Reed is a righty, but between Matt Barnes, Joe Kelly, Heath Hembree, Carson Smith, and Craig Kimbrel, the Sox have more right-handed choices than left. Coming back from surgery, Tyler Thornburg, should be in the mix eventually too, but it's difficult to expect too much from him.

What the Red Sox should do: sign one of each for the bullpen, one righty, and one lefty. And then trade a righty or two. Turn some of that mishmash into an addition elsewhere. Be creative. 

Because inevitably, come midseason, the Sox will want to add another bullpen arm if they sign just one now. Why wait until you have to give up prospect capital when you can just add the piece you want now?

Go get a near-sure thing such as Pat Neshek, a veteran who walks no one and still strikeouts a bunch. At 37 with an outgoing personality, Neshek also brings leadership to a team that is looking for some. He walked just six guys in 62 innings last season. Entering his 12th season in the majors, he’s looking for his first ring.

All these top of the market relievers may be handsomely paid. But relievers are still something of a bargain compared to position players and starting pitchers. One of the key words for this winter should be creativity. If there’s value to be had in the reliever market, capitalize on it. 

Comeback kid Mike Minor, Jake McGee and Tony Watson headline the crop of free agent lefties available. Brad Hand of the Padres could also be had by trade but his market isn’t moving too quickly (and he won’t come cheaply).

Minor, 29, who posted a 2.55 ERA in 2017 after health issues kept him out of the majors in 2015-16, is expected to be paid handsomely. He is also open to the idea of potentially starting if a team is interested in him doing so. The Royals reportedly could give him that shot.

McGee’s American League East experience could be appealing.

He's 31 and had a 3.61 ERA with the Rockies in 2017 and has a 3.15 ERA lifetime. He’s not quite the strikeout pitcher he was earlier in his career — he had an 11.6 K/9 in 2015 — but a 9.1 K/9 is still very strong, particularly when coupled with just 0.6 homers allowed per nine.

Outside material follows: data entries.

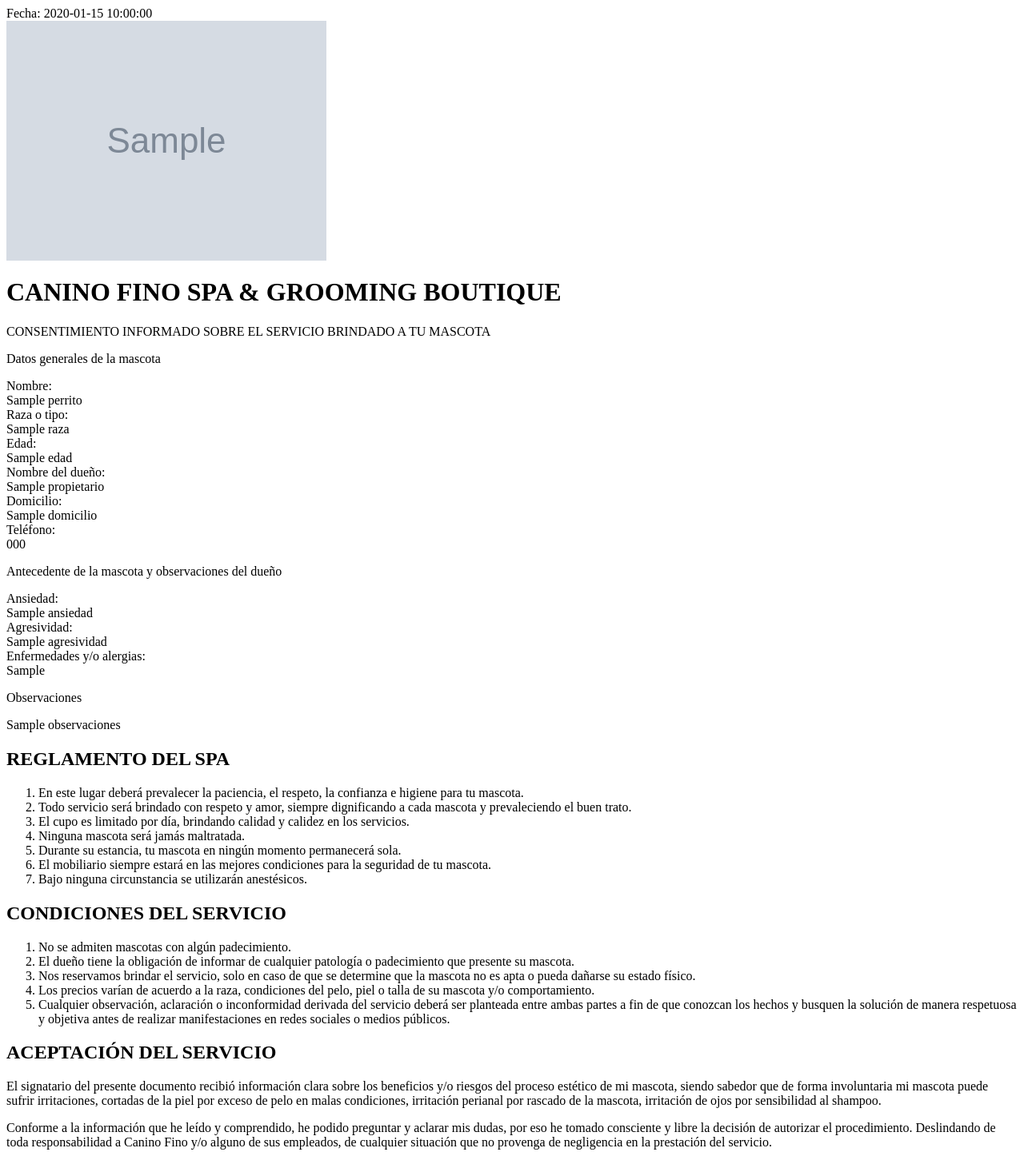
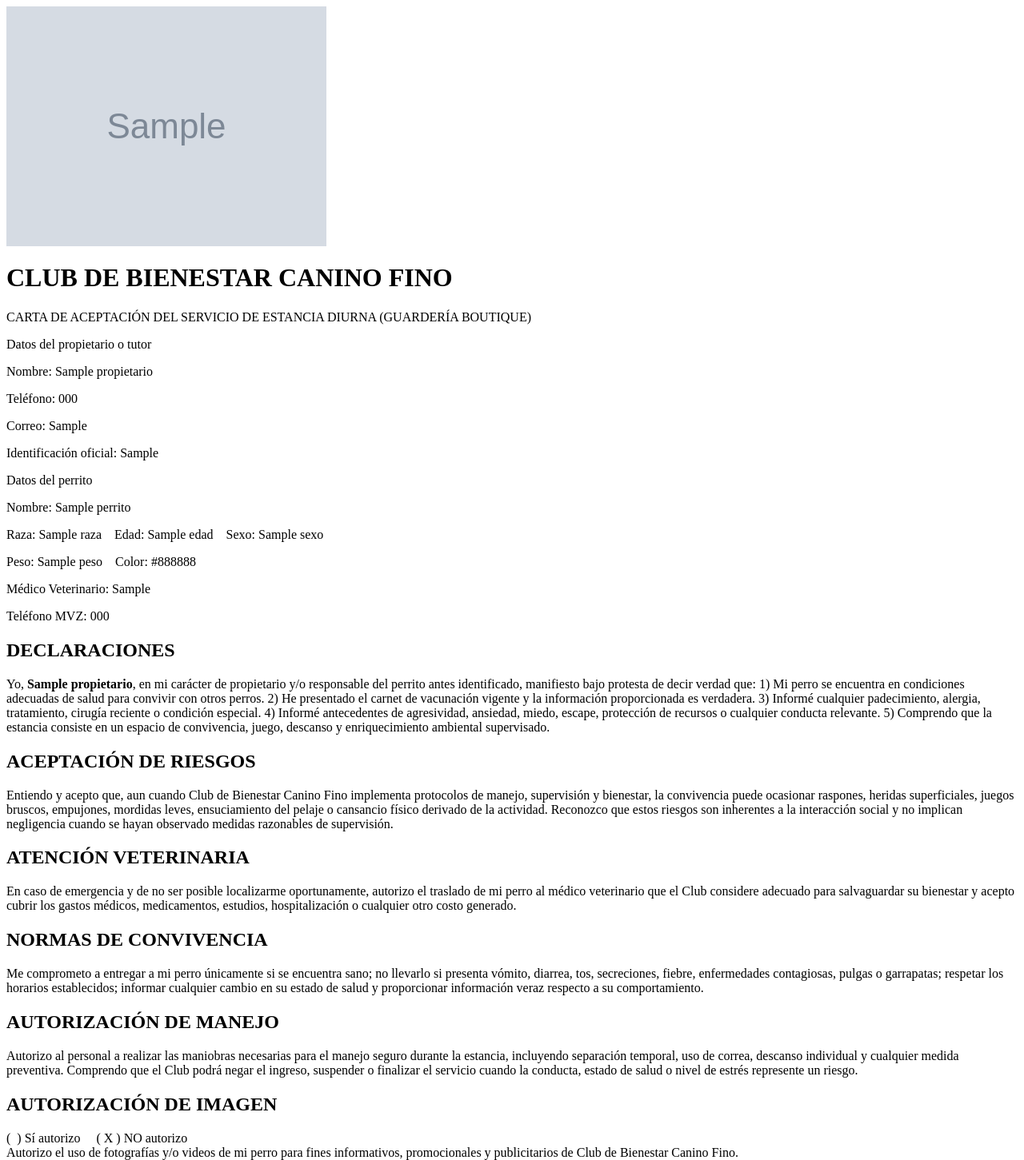
Before and after one commit to michigeeks/canino-fino, a Python web app: template templates/ficha_estancia_diurna.html in a window 1280 px wide. Shown: the top 1451 px of the page at 80% size. Run offline with Jinja, Linux system fonts and the light colour scheme; the template is opened without the code that fills it: most values are stand-ins (such as "Sample title", 1, 10 or a date in 2020); grey boxes marked "Sample" are stand-in pictures.

Commit message:
Regreso segunda plantilla

```diff
--- a/templates/ficha_estancia_diurna.html
+++ b/templates/ficha_estancia_diurna.html
@@ -7,124 +7,146 @@
 </head>
 <body>
 
-    <div class="spa-doc">
+    <div class="dos-columnas">
 
-        <div class="doc-header">
-            <div class="fecha-top">
-                <span class="label">Fecha:</span> <span>{{ fecha }}</span>
-            </div>
-            <div class="header-spa">
-                {% if logo %}
-                <img class="logo-spa" src="{{ logo }}">
-                {% endif %}
-                <h1>CANINO FINO SPA &amp; GROOMING BOUTIQUE</h1>
-                <p class="subtitulo-spa">CONSENTIMIENTO INFORMADO SOBRE EL SERVICIO BRINDADO A TU MASCOTA</p>
-            </div>
+        <div class="header-club">
+            {% if logo %}
+            <img class="logo-club" src="{{ logo }}">
+            {% endif %}
+            <h1>CLUB DE BIENESTAR CANINO FINO</h1>
+            <p class="subtitulo-club">CARTA DE ACEPTACIÓN DEL SERVICIO DE ESTANCIA DIURNA (GUARDERÍA BOUTIQUE)</p>
         </div>
 
-        <p class="campo-titulo">Datos generales de la mascota</p>
-        <div class="campo-fila"><div class="campo-label">Nombre:</div><div class="campo-valor">{{ perrito }}</div></div>
-        <div class="campo-fila"><div class="campo-label">Raza o tipo:</div><div class="campo-valor">{{ raza }}</div></div>
-        <div class="campo-fila"><div class="campo-label">Edad:</div><div class="campo-valor">{{ edad }}</div></div>
-        <div class="campo-fila"><div class="campo-label">Nombre del dueño:</div><div class="campo-valor">{{ propietario }}</div></div>
-        <div class="campo-fila"><div class="campo-label">Domicilio:</div><div class="campo-valor">{{ domicilio }}</div></div>
-        <div class="campo-fila"><div class="campo-label">Teléfono:</div><div class="campo-valor">{{ telefono }}</div></div>
+        <p class="campo-titulo">Datos del propietario o tutor</p>
+        <p class="linea-campo"><span class="label">Nombre:</span> <span class="linea-valor">{{ propietario }}</span></p>
+        <p class="linea-campo"><span class="label">Teléfono:</span> <span class="linea-valor">{{ telefono_propietario }}</span></p>
+        <p class="linea-campo"><span class="label">Correo:</span> <span class="linea-valor">{{ correo_propietario }}</span></p>
+        <p class="linea-campo"><span class="label">Identificación oficial:</span> <span class="linea-valor">{{ identificacion_oficial }}</span></p>
 
-        <p class="campo-titulo">Antecedente de la mascota y observaciones del dueño</p>
-        <div class="campo-fila"><div class="campo-label">Ansiedad:</div><div class="campo-valor">{{ ansiedad or "—" }}</div></div>
-        <div class="campo-fila"><div class="campo-label">Agresividad:</div><div class="campo-valor">{{ agresividad or "—" }}</div></div>
-        <div class="campo-fila"><div class="campo-label">Enfermedades y/o alergias:</div><div class="campo-valor">{{ enfermedades_alergias or "—" }}</div></div>
+        <p class="campo-titulo">Datos del perrito</p>
+        <p class="linea-campo"><span class="label">Nombre:</span> <span class="linea-valor">{{ perrito }}</span></p>
+        <p class="linea-campo">
+            <span class="label">Raza:</span> <span class="linea-valor">{{ raza }}</span>
+            &nbsp;&nbsp;
+            <span class="label">Edad:</span> <span class="linea-valor">{{ edad }}</span>
+            &nbsp;&nbsp;
+            <span class="label">Sexo:</span> <span class="linea-valor">{{ sexo }}</span>
+        </p>
+        <p class="linea-campo">
+            <span class="label">Peso:</span> <span class="linea-valor">{{ peso }}</span>
+            &nbsp;&nbsp;
+            <span class="label">Color:</span> <span class="linea-valor">{{ color }}</span>
+        </p>
+        <p class="linea-campo"><span class="label">Médico Veterinario:</span> <span class="linea-valor">{{ mvz_habitual }}</span></p>
+        <p class="linea-campo"><span class="label">Teléfono MVZ:</span> <span class="linea-valor">{{ tel_mvz }}</span></p>
 
-        <div class="observaciones-dueno">
-            <p class="campo-titulo">Observaciones</p>
-            <p>{{ observaciones or "—" }}</p>
+        <div class="seccion">
+            <h2>DECLARACIONES</h2>
+            <p>
+                Yo, <strong>{{ propietario }}</strong>, en mi carácter de propietario y/o responsable del perrito
+                antes identificado, manifiesto bajo protesta de decir verdad que: 1) Mi perro se encuentra en
+                condiciones adecuadas de salud para convivir con otros perros. 2) He presentado el carnet de
+                vacunación vigente y la información proporcionada es verdadera. 3) Informé cualquier padecimiento,
+                alergia, tratamiento, cirugía reciente o condición especial. 4) Informé antecedentes de agresividad,
+                ansiedad, miedo, escape, protección de recursos o cualquier conducta relevante. 5) Comprendo que la
+                estancia consiste en un espacio de convivencia, juego, descanso y enriquecimiento ambiental
+                supervisado.
+            </p>
         </div>
 
-        <div class="grid-2">
-            <div class="col">
-                <h2>REGLAMENTO DEL SPA</h2>
-                <ol>
-                    <li>En este lugar deberá prevalecer la paciencia, el respeto, la confianza e higiene para tu mascota.</li>
-                    <li>Todo servicio será brindado con respeto y amor, siempre dignificando a cada mascota y prevaleciendo el buen trato.</li>
-                    <li>El cupo es limitado por día, brindando calidad y calidez en los servicios.</li>
-                    <li>Ninguna mascota será jamás maltratada.</li>
-                    <li>Durante su estancia, tu mascota en ningún momento permanecerá sola.</li>
-                    <li>El mobiliario siempre estará en las mejores condiciones para la seguridad de tu mascota.</li>
-                    <li>Bajo ninguna circunstancia se utilizarán anestésicos.</li>
-                </ol>
-            </div>
-            <div class="col">
-                <h2>CONDICIONES DEL SERVICIO</h2>
-                <ol>
-                    <li>No se admiten mascotas con algún padecimiento.</li>
-                    <li>El dueño tiene la obligación de informar de cualquier patología o padecimiento que presente su mascota.</li>
-                    <li>Nos reservamos brindar el servicio, solo en caso de que se determine que la mascota no es apta o pueda dañarse su estado físico.</li>
-                    <li>Los precios varían de acuerdo a la raza, condiciones del pelo, piel o talla de su mascota y/o comportamiento.</li>
-                    <li>Cualquier observación, aclaración o inconformidad derivada del servicio deberá ser planteada entre ambas partes a fin de que conozcan los hechos y busquen la solución de manera respetuosa y objetiva antes de realizar manifestaciones en redes sociales o medios públicos.</li>
-                </ol>
-            </div>
+        <div class="seccion">
+            <h2>ACEPTACIÓN DE RIESGOS</h2>
+            <p>
+                Entiendo y acepto que, aun cuando Club de Bienestar Canino Fino implementa protocolos de manejo,
+                supervisión y bienestar, la convivencia puede ocasionar raspones, heridas superficiales, juegos
+                bruscos, empujones, mordidas leves, ensuciamiento del pelaje o cansancio físico derivado de la
+                actividad. Reconozco que estos riesgos son inherentes a la interacción social y no implican
+                negligencia cuando se hayan observado medidas razonables de supervisión.
+            </p>
         </div>
 
-        <div class="grid-2 pagina-2">
-            <div class="col">
-                <h2>ACEPTACIÓN DEL SERVICIO</h2>
-                <p>
-                    El signatario del presente documento recibió información clara sobre los beneficios y/o riesgos
-                    del proceso estético de mi mascota, siendo sabedor que de forma involuntaria mi mascota puede
-                    sufrir irritaciones, cortadas de la piel por exceso de pelo en malas condiciones, irritación
-                    perianal por rascado de la mascota, irritación de ojos por sensibilidad al shampoo.
-                </p>
-                <p>
-                    Conforme a la información que he leído y comprendido, he podido preguntar y aclarar mis dudas,
-                    por eso he tomado consciente y libre la decisión de autorizar el procedimiento. Deslindando de
-                    toda responsabilidad a Canino Fino y/o alguno de sus empleados, de cualquier situación que no
-                    provenga de negligencia en la prestación del servicio.
-                </p>
-                <div class="firma-bloque">
-                    {% if firma_aceptacion %}
-                        <img class="firma-inline" src="{{ firma_aceptacion }}">
-                    {% endif %}
-                    <p class="firma-nombre">Nombre y firma</p>
-                </div>
-            </div>
-            <div class="col">
-                <h2>RECEPCIÓN DE CONFORMIDAD</h2>
-                <p>
-                    Confirmo que recibo a mi mascota de conformidad y que, al momento de la entrega, observo que su
-                    estado general, higiene, presentación y condiciones físicas visibles corresponden al servicio
-                    realizado. Asimismo, manifiesto que el resultado del servicio me fue mostrado y explicado por el
-                    personal de Canino Fino.
-                </p>
-                <p>
-                    Entiendo que cualquier observación relacionada con las condiciones visibles de mi mascota deberá
-                    hacerse del conocimiento del personal antes de abandonar las instalaciones, permitiendo así su
-                    revisión inmediata, por lo que mi firma acredita mi conformidad con la recepción de mi mascota y
-                    con el servicio brindado al momento de la entrega.
-                </p>
-                <div class="firma-bloque">
-                    {% if firma_recepcion %}
-                        <img class="firma-inline" src="{{ firma_recepcion }}">
-                    {% endif %}
-                    <p class="firma-nombre">Nombre y firma</p>
-                </div>
-            </div>
+        <div class="seccion">
+            <h2>ATENCIÓN VETERINARIA</h2>
+            <p>
+                En caso de emergencia y de no ser posible localizarme oportunamente, autorizo el traslado de mi
+                perro al médico veterinario que el Club considere adecuado para salvaguardar su bienestar y acepto
+                cubrir los gastos médicos, medicamentos, estudios, hospitalización o cualquier otro costo generado.
+            </p>
         </div>
 
-        <p class="campo-titulo">Servicios posteriores</p>
-        <table class="tabla-servicios">
-            <tr>
-                <th>Fecha</th>
-                <th>Recepción</th>
-                <th>Entrega</th>
-            </tr>
-            <tr><td>&nbsp;</td><td>&nbsp;</td><td>&nbsp;</td></tr>
-            <tr><td>&nbsp;</td><td>&nbsp;</td><td>&nbsp;</td></tr>
-            <tr><td>&nbsp;</td><td>&nbsp;</td><td>&nbsp;</td></tr>
-            <tr><td>&nbsp;</td><td>&nbsp;</td><td>&nbsp;</td></tr>
-        </table>
+        <div class="seccion">
+            <h2>NORMAS DE CONVIVENCIA</h2>
+            <p>
+                Me comprometo a entregar a mi perro únicamente si se encuentra sano; no llevarlo si presenta
+                vómito, diarrea, tos, secreciones, fiebre, enfermedades contagiosas, pulgas o garrapatas; respetar
+                los horarios establecidos; informar cualquier cambio en su estado de salud y proporcionar
+                información veraz respecto a su comportamiento.
+            </p>
+        </div>
 
-        <p class="campo-titulo">Observaciones del groomer canino</p>
-        <div class="caja-groomer"></div>
+        <div class="seccion">
+            <h2>AUTORIZACIÓN DE MANEJO</h2>
+            <p>
+                Autorizo al personal a realizar las maniobras necesarias para el manejo seguro durante la
+                estancia, incluyendo separación temporal, uso de correa, descanso individual y cualquier medida
+                preventiva. Comprendo que el Club podrá negar el ingreso, suspender o finalizar el servicio
+                cuando la conducta, estado de salud o nivel de estrés represente un riesgo.
+            </p>
+        </div>
+
+        <div class="seccion">
+            <h2>AUTORIZACIÓN DE IMAGEN</h2>
+            <p>
+                {% if autoriza_imagen == 'Sí' %}
+                    ( X ) Sí autorizo &nbsp;&nbsp;&nbsp; (&nbsp;&nbsp;) NO autorizo
+                {% else %}
+                    (&nbsp;&nbsp;) Sí autorizo &nbsp;&nbsp;&nbsp; ( X ) NO autorizo
+                {% endif %}
+                <br>
+                Autorizo el uso de fotografías y/o videos de mi perro para fines informativos, promocionales y
+                publicitarios de Club de Bienestar Canino Fino.
+            </p>
+        </div>
+
+        <div class="seccion">
+            <h2>ACEPTACIÓN</h2>
+            <p>
+                Declaro haber leído íntegramente el presente documento, haber recibido respuesta a todas mis
+                dudas y aceptar libremente las condiciones del servicio de estancia diurna. Entiendo que el
+                objetivo principal del servicio es brindar un ambiente seguro, controlado y de bienestar para
+                todos los perros participantes.
+            </p>
+        </div>
+
+        <p class="linea-campo">
+            <span class="label">Nombre y firma del propietario:</span>
+            {% if firma_propietario %}
+                <img class="firma-inline" src="{{ firma_propietario }}">
+            {% else %}
+                <span class="linea-valor">&nbsp;</span>
+            {% endif %}
+        </p>
+
+        <p class="linea-campo">
+            <span class="label">Responsable que recibe:</span>
+            {% if firma_responsable %}
+                <img class="firma-inline" src="{{ firma_responsable }}">
+            {% else %}
+                <span class="linea-valor">&nbsp;</span>
+            {% endif %}
+        </p>
+
+        <p class="linea-campo">
+            <span class="label">Hora de ingreso:</span> <span class="linea-valor">{{ hora_ingreso }}</span>
+        </p>
+        <p class="linea-campo">
+            <span class="label">Hora de salida:</span> <span class="linea-valor">{{ hora_salida }}</span>
+        </p>
+
+        <div class="observaciones-finales">
+            <span class="label">Observaciones:</span>
+            <div class="observaciones-box">{{ observaciones }}</div>
+        </div>
 
     </div>
 
```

For what it’s worth: McGee has also dominated the Red Sox, who have a .125 average, .190 on-base percentage and .192 slugging against him in 117 regular-season plate appearances. 

McGee throws a mid-90s fastball with a low-80s slider. He can operate up in the zone, and he actually has been even more effective against righties than lefties in his career, including in 2017. McGee’s been a closer, too, with 44 career saves.

The Sox had the second-best bullpen in the majors by ERA in 2017, at 3.07. Yet, come the postseason, there wasn’t a sense of great confidence or even a clear shape to the pecking order behind one of the absolute best relievers in the game, Kimbrel.